- [Activity]
Pull every line holding the word "alpha" from the data below and copy it.

- [Provided data]

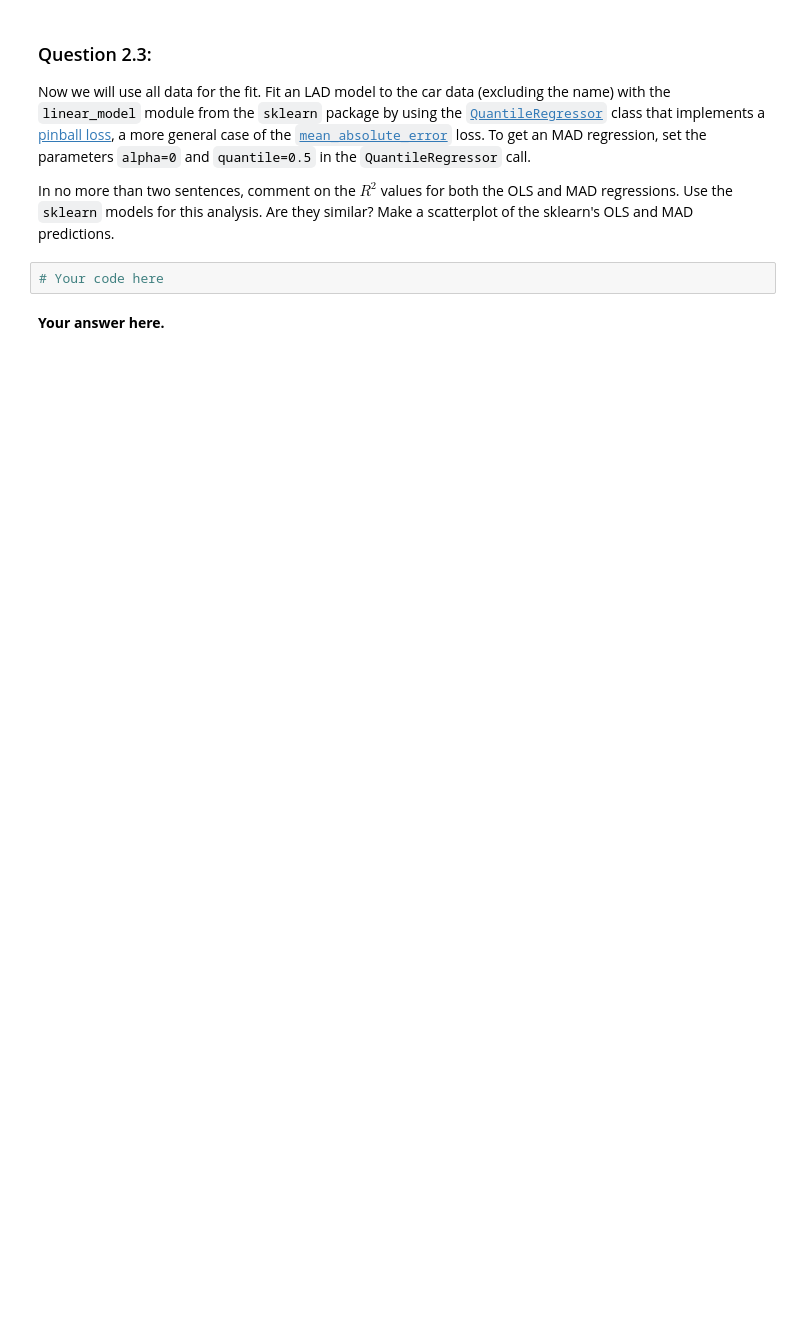
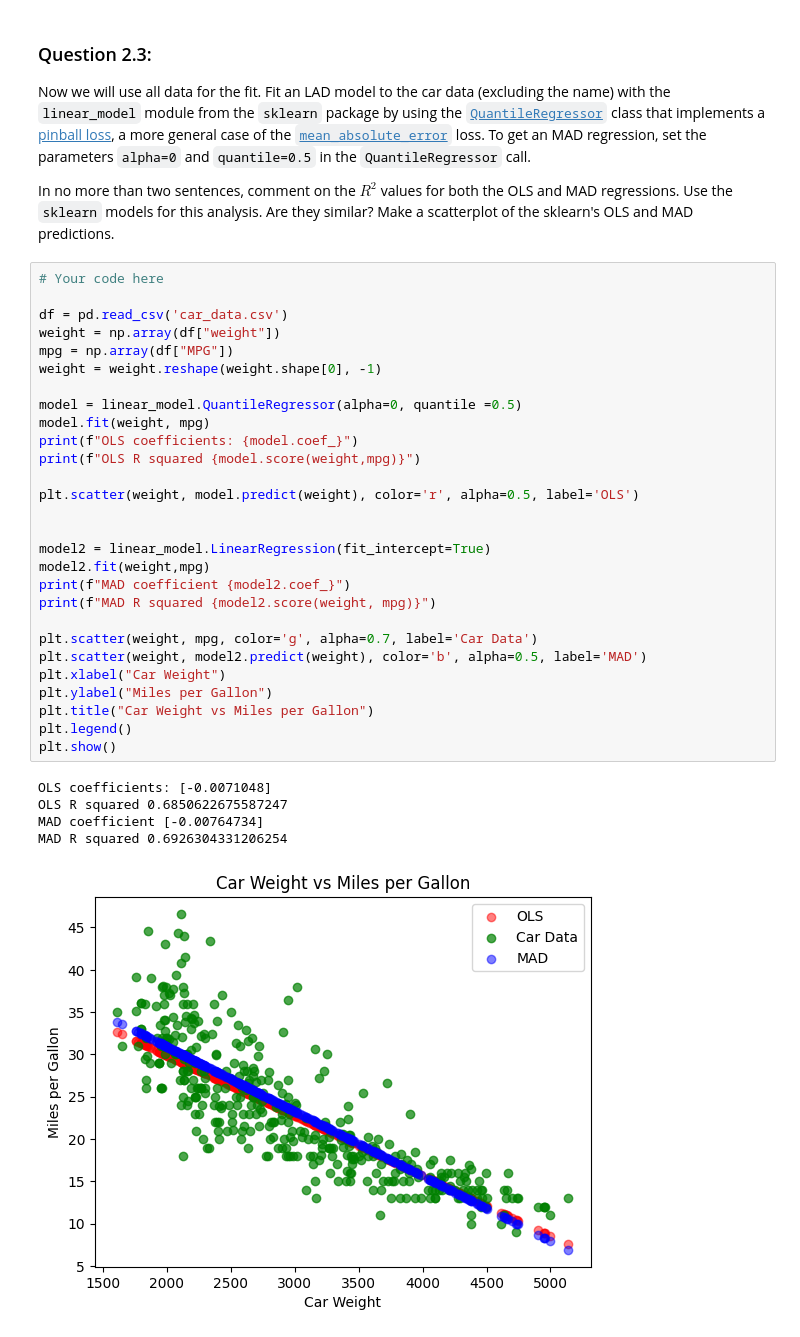
Before and after one commit to andytyuan2/DATASCI-3000, a Jupyter notebook: Assignment_1_Clean.ipynb, the cells around one changed output. Cells and saved outputs as stored; diff of their text form; blank space fills up the shorter version.

```diff
--- a/Assignment_1_Clean.ipynb
+++ b/Assignment_1_Clean.ipynb
@@ -315,7 +367,37 @@ Note: If you receive an error from the optimizer, it may be because the loss fun
 Now we will use all data for the fit. Fit an LAD model to the car data (excluding the name) with the `linear_model` module from the `sklearn` package by using the [`QuantileRegressor`](https://scikit-learn.org/stable/modules/generated/sklearn.linear_model.QuantileRegressor.html#sklearn.linear_model.QuantileRegressor) class that implements a [pinball loss](https://en.wikipedia.org/wiki/Quantile_regression), a more general case of the [`mean_absolute_error`](https://scikit-learn.org/1.5/modules/generated/sklearn.metrics.mean_absolute_error.html) loss. To get an MAD regression, set the parameters `alpha=0` and `quantile=0.5` in the `QuantileRegressor` call.
 
 In no more than two sentences, comment on the $R^2$ values for both the OLS and MAD regressions. Use the `sklearn` models for this analysis. Are they similar? Make a scatterplot of the sklearn's OLS and MAD predictions.
-# %%
-# Your code here
-# %% [markdown]
-**Your answer here.**
+# %%
+# Your code here
+
+df = pd.read_csv('car_data.csv')
+weight = np.array(df["weight"])
+mpg = np.array(df["MPG"])
+weight = weight.reshape(weight.shape[0], -1)
+
+model = linear_model.QuantileRegressor(alpha=0, quantile =0.5)
+model.fit(weight, mpg)
+print(f"OLS coefficients: {model.coef_}")
+print(f"OLS R squared {model.score(weight,mpg)}")
+
+plt.scatter(weight, model.predict(weight), color='r', alpha=0.5, label='OLS')
+
+
+model2 = linear_model.LinearRegression(fit_intercept=True)
+model2.fit(weight,mpg)
+print(f"MAD coefficient {model2.coef_}")
+print(f"MAD R squared {model2.score(weight, mpg)}")
+
+plt.scatter(weight, mpg, color='g', alpha=0.7, label='Car Data')
+plt.scatter(weight, model2.predict(weight), color='b', alpha=0.5, label='MAD')
+plt.xlabel("Car Weight")
+plt.ylabel("Miles per Gallon")
+plt.title("Car Weight vs Miles per Gallon")
+plt.legend()
+plt.show()
+# %% [output]
+OLS coefficients: [-0.0071048]
+OLS R squared 0.6850622675587247
+MAD coefficient [-0.00764734]
+MAD R squared 0.6926304331206254
+[figure, added]
```
Also changed, not shown: parts of 16 cells of this notebook.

- [Expected answer]
 Now we will use all data for the fit. Fit an LAD model to the car data (excluding the name) with the `linear_model` module from the `sklearn` package by using the [`QuantileRegressor`](https://scikit-learn.org/stable/modules/generated/sklearn.linear_model.QuantileRegressor.html#sklearn.linear_model.QuantileRegressor) class that implements a [pinball loss](https://en.wikipedia.org/wiki/Quantile_regression), a more general case of the [`mean_absolute_error`](https://scikit-learn.org/1.5/modules/generated/sklearn.metrics.mean_absolute_error.html) loss. To get an MAD regression, set the parameters `alpha=0` and `quantile=0.5` in the `QuantileRegressor` call.
+model = linear_model.QuantileRegressor(alpha=0, quantile =0.5)
+plt.scatter(weight, model.predict(weight), color='r', alpha=0.5, label='OLS')
+plt.scatter(weight, mpg, color='g', alpha=0.7, label='Car Data')
+plt.scatter(weight, model2.predict(weight), color='b', alpha=0.5, label='MAD')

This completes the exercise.